    • I think you need to attribute at least some of it to a general decline in songwriting as well- again, for example, even a stripped-down “Summer Well” would have no place on the first two albums- but I completely agree with what you’re saying. Hell, the entirety of bright lights can be played effectively on three instruments. Good points.

  4. Totally disagree. S/T is totally and completely superior to TOTBL in virtually every way: Production, Arrangement, Concept, Performance.

    TOTBL was a great debut record, but it is buried under a haze of nostalgia that has people thinking the songs were better than they actually were. And don’t get me wrong- I can recall with absolute clarity the moment I was standing in a record store in Portland, despondently looking at a bunch of records I had no real interest in, and hearing “Untitled” come out of nowhere on the store’s system. I walked around for the length of the next 4 tunes before finally walking up to the register and asking who this was, semi-incredulously. I bought the record immediately and listened to almost nothing else for the next 6 months.

    But if TOTBL is perhaps a more cohesive record than the next two offerings, that is only because the highs aren’t as high (and the lows, admittedly, aren’t as low— “Slow Hands” and “Who Do You Think” are simply terrible).

    Maybe this is a symptom of the fact that the segment of the fanbase that adores TOTBL and has been clamoring for the band to copy it ad infinitum also loves The White Stripes, The Strokes and the very aptly named Yeah Yeah Yeahs…bands that I find boring beyond belief. Credit to Jack White for being able to actually play his guitar, but other than that, blech. Sub-Kinks level crap.

    The best thing about Interpol from the start was never their “indie cool”, their lo-fi production, their fashion sense, or the wall of reverb on their guitars– it was their precision and better-than-competent cohesion as a unit, combined with Banks’ vocal delivery and very unique lyrical sensibilities. Those things have only grown- Banks’ range on the 4th record vastly exceeds anything he did on the first two and the textures and layers are bottomless. As a whole record this one has a very traceable trajectory and it sounds huge and epic compared to TOTBL which sounds like what it is: a promising debut from a young and very green band. You are right that “Summer Well” wouldn’t have a place on the first two records—that’s because it’s a better song than the majority of those songs (You want to talk about tunes that start promising and then derail with terrible choruses: “Evil”.That opening line is the best thing about the whole tune). I am skeptical of listeners who dismiss this record out of hand and then talk about crappy indie rock bands who’ve never, ever made records half as interesting as this one.

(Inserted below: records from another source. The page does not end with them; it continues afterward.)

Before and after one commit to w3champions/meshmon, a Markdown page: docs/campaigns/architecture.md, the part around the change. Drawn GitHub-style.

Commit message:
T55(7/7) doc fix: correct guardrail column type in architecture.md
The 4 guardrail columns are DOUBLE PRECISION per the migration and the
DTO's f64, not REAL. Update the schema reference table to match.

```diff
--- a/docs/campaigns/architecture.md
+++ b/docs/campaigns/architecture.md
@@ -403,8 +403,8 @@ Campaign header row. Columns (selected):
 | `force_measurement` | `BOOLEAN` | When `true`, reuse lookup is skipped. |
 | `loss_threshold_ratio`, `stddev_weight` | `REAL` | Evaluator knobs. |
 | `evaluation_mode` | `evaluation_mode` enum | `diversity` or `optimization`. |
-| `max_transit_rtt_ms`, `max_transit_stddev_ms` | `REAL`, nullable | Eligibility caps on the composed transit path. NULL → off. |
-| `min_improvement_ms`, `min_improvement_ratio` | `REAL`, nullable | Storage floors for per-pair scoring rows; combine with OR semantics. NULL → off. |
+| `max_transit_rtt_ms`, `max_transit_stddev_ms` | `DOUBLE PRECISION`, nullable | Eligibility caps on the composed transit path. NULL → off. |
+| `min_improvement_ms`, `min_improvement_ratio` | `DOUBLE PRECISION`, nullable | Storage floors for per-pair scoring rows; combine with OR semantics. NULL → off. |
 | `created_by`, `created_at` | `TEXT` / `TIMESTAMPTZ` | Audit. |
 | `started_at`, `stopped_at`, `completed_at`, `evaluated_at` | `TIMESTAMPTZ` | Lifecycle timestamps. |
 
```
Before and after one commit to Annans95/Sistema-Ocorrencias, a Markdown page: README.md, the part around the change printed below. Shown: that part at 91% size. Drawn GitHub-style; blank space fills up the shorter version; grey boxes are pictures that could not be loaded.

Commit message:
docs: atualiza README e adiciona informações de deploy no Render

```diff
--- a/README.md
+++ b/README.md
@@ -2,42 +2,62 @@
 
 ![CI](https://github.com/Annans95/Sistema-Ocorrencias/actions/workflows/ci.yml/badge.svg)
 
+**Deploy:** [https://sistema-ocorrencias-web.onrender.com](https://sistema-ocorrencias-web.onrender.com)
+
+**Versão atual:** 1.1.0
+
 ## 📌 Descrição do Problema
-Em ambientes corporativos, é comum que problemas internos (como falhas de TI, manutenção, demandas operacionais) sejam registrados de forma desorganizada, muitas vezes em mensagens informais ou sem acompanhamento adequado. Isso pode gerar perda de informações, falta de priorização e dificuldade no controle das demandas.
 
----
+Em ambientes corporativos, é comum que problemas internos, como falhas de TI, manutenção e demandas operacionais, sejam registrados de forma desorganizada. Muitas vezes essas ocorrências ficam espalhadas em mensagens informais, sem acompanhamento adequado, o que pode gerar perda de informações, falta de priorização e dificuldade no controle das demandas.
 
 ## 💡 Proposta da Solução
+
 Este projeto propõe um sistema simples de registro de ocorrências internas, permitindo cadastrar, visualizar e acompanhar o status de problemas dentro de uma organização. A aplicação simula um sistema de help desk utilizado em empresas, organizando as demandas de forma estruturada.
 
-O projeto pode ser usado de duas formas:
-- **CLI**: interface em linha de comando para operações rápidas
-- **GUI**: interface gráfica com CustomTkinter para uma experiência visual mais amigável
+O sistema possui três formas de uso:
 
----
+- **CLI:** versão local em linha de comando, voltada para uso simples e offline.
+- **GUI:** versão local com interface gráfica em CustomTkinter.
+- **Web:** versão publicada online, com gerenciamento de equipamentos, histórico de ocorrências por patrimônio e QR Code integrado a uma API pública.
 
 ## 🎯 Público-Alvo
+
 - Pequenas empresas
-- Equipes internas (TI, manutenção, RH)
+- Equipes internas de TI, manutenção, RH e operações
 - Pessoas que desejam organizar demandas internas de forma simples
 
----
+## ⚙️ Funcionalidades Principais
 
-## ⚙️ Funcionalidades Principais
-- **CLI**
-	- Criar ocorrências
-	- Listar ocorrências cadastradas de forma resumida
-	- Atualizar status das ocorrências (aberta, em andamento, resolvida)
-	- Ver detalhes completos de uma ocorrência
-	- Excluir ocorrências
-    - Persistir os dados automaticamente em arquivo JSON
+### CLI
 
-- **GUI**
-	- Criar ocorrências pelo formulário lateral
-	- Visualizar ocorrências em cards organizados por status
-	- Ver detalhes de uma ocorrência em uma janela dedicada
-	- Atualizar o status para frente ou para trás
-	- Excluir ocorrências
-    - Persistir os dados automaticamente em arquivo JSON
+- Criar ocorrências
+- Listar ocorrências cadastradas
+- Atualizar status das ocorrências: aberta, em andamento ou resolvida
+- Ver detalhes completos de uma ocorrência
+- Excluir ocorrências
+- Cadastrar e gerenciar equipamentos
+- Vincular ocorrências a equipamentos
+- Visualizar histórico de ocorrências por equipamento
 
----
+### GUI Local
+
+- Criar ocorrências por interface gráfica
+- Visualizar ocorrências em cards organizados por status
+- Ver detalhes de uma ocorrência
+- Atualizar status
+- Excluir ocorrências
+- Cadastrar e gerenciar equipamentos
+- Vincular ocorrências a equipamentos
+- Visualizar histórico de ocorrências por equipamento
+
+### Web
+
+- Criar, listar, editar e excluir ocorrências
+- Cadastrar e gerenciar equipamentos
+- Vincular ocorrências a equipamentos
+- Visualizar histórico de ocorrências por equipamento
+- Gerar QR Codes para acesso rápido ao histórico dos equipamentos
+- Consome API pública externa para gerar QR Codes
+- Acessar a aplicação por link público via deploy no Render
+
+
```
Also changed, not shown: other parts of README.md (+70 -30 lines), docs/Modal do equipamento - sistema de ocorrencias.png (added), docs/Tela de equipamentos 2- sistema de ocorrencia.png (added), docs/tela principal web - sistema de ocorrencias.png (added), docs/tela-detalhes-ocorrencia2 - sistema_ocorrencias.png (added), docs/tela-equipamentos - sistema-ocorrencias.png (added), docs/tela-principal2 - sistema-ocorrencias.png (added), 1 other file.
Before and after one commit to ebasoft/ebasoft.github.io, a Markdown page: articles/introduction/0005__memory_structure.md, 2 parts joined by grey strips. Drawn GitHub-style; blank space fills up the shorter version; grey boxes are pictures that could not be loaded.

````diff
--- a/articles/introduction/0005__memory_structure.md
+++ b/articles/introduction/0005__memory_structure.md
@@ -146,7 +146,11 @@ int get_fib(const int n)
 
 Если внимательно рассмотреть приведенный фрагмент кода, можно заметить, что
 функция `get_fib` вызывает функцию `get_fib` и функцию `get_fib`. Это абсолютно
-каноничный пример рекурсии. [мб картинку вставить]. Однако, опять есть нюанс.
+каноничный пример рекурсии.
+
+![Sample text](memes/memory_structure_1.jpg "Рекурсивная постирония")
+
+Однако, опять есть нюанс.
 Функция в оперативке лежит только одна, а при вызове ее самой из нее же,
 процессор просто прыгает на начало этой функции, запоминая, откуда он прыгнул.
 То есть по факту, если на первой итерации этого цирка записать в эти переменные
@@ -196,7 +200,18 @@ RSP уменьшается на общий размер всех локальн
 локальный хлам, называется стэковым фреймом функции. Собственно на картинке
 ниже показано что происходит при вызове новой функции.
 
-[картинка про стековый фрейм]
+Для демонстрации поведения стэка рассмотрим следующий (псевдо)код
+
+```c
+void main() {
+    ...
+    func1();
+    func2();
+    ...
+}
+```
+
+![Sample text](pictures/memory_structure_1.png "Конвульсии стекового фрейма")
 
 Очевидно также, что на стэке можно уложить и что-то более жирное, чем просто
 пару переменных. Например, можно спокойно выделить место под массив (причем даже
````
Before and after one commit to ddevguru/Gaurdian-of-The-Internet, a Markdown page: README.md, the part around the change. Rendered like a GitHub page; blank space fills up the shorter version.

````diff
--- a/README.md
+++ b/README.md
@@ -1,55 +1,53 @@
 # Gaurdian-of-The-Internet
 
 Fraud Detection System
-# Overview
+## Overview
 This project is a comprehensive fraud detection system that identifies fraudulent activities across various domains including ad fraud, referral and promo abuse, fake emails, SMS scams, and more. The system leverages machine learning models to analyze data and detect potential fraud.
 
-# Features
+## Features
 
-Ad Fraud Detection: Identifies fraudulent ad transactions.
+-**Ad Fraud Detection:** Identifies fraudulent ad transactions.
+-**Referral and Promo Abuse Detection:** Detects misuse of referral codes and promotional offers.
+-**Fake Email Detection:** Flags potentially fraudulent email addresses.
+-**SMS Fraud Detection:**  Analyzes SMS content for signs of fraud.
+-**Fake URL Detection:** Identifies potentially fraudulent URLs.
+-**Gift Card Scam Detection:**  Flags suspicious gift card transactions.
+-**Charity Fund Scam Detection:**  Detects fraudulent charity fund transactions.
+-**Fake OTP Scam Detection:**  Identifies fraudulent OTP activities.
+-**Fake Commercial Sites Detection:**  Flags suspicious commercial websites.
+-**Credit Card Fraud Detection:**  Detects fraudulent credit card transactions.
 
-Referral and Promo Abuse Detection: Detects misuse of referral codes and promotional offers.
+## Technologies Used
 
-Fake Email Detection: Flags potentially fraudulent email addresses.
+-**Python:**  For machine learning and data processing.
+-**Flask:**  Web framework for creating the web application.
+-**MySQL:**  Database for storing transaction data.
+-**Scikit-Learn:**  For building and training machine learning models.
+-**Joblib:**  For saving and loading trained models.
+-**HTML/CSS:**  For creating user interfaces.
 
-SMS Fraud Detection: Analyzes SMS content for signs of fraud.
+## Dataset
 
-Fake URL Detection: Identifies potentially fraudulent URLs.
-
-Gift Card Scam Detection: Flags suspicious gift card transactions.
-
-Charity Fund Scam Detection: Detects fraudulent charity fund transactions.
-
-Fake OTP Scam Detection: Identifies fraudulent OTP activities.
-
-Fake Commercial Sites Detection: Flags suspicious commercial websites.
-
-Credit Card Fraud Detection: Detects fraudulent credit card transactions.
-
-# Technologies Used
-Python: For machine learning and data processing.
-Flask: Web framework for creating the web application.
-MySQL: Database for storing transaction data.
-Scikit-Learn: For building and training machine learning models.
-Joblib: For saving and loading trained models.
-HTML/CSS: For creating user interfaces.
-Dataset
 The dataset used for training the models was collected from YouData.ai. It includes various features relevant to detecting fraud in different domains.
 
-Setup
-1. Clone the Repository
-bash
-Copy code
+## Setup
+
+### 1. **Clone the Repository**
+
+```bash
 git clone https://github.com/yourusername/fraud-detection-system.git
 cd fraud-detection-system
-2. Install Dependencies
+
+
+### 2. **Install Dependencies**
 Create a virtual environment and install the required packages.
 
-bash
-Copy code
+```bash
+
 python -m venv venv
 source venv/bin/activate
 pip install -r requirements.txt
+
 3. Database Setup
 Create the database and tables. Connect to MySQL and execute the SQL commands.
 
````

Leave a Reply

Fill in your details below or click an icon to log in:

WordPress.com Logo

You are commenting using your WordPress.com account. Log Out / Change )

Twitter picture

You are commenting using your Twitter account. Log Out / Change )

Facebook photo

You are commenting using your Facebook account. Log Out / Change )

Google+ photo

You are commenting using your Google+ account. Log Out / Change )

Connecting to %s